## About this task:
Set down all of the records exactly, leaving none out.

*** Data for the task Section Begins ***

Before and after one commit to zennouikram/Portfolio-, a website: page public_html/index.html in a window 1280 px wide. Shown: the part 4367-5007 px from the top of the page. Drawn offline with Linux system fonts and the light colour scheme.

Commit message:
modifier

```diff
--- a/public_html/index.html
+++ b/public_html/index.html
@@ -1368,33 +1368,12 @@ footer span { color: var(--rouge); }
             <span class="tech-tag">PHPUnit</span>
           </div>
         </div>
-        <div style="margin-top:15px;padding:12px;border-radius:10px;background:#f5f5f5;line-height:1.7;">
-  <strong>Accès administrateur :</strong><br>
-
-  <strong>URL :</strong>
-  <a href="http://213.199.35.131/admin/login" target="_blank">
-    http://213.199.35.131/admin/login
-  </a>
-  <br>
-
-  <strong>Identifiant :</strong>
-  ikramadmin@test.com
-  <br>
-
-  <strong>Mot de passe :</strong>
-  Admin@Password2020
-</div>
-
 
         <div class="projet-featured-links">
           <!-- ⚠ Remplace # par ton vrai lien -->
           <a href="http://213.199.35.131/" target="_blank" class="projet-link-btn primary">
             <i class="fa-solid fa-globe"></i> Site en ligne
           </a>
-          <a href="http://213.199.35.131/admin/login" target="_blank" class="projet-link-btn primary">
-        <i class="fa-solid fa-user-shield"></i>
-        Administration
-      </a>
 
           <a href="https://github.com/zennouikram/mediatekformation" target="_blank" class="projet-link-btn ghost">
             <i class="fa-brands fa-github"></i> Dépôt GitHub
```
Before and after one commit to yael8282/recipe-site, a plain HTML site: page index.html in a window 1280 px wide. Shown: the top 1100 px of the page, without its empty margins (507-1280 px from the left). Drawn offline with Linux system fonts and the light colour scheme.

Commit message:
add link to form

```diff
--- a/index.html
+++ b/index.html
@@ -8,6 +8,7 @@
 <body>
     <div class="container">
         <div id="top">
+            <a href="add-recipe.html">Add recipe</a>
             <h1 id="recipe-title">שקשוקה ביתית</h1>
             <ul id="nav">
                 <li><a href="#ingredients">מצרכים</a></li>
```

*** Data for the task Section Ends ***

## Result of this task:
Before and after one commit to zennouikram/Portfolio-, a website: page public_html/index.html in a window 1280 px wide. Shown: the part 4367-5007 px from the top of the page. Drawn offline with Linux system fonts and the light colour scheme.

Commit message:
modifier

```diff
--- a/public_html/index.html
+++ b/public_html/index.html
@@ -1368,33 +1368,12 @@ footer span { color: var(--rouge); }
             <span class="tech-tag">PHPUnit</span>
           </div>
         </div>
-        <div style="margin-top:15px;padding:12px;border-radius:10px;background:#f5f5f5;line-height:1.7;">
-  <strong>Accès administrateur :</strong><br>
-
-  <strong>URL :</strong>
-  <a href="http://213.199.35.131/admin/login" target="_blank">
-    http://213.199.35.131/admin/login
-  </a>
-  <br>
-
-  <strong>Identifiant :</strong>
-  ikramadmin@test.com
-  <br>
-
-  <strong>Mot de passe :</strong>
-  Admin@Password2020
-</div>
-
 
         <div class="projet-featured-links">
           <!-- ⚠ Remplace # par ton vrai lien -->
           <a href="http://213.199.35.131/" target="_blank" class="projet-link-btn primary">
             <i class="fa-solid fa-globe"></i> Site en ligne
           </a>
-          <a href="http://213.199.35.131/admin/login" target="_blank" class="projet-link-btn primary">
-        <i class="fa-solid fa-user-shield"></i>
-        Administration
-      </a>
 
           <a href="https://github.com/zennouikram/mediatekformation" target="_blank" class="projet-link-btn ghost">
             <i class="fa-brands fa-github"></i> Dépôt GitHub
```
Before and after one commit to yael8282/recipe-site, a plain HTML site: page index.html in a window 1280 px wide. Shown: the top 1100 px of the page, without its empty margins (507-1280 px from the left). Drawn offline with Linux system fonts and the light colour scheme.

Commit message:
add link to form

```diff
--- a/index.html
+++ b/index.html
@@ -8,6 +8,7 @@
 <body>
     <div class="container">
         <div id="top">
+            <a href="add-recipe.html">Add recipe</a>
             <h1 id="recipe-title">שקשוקה ביתית</h1>
             <ul id="nav">
                 <li><a href="#ingredients">מצרכים</a></li>
```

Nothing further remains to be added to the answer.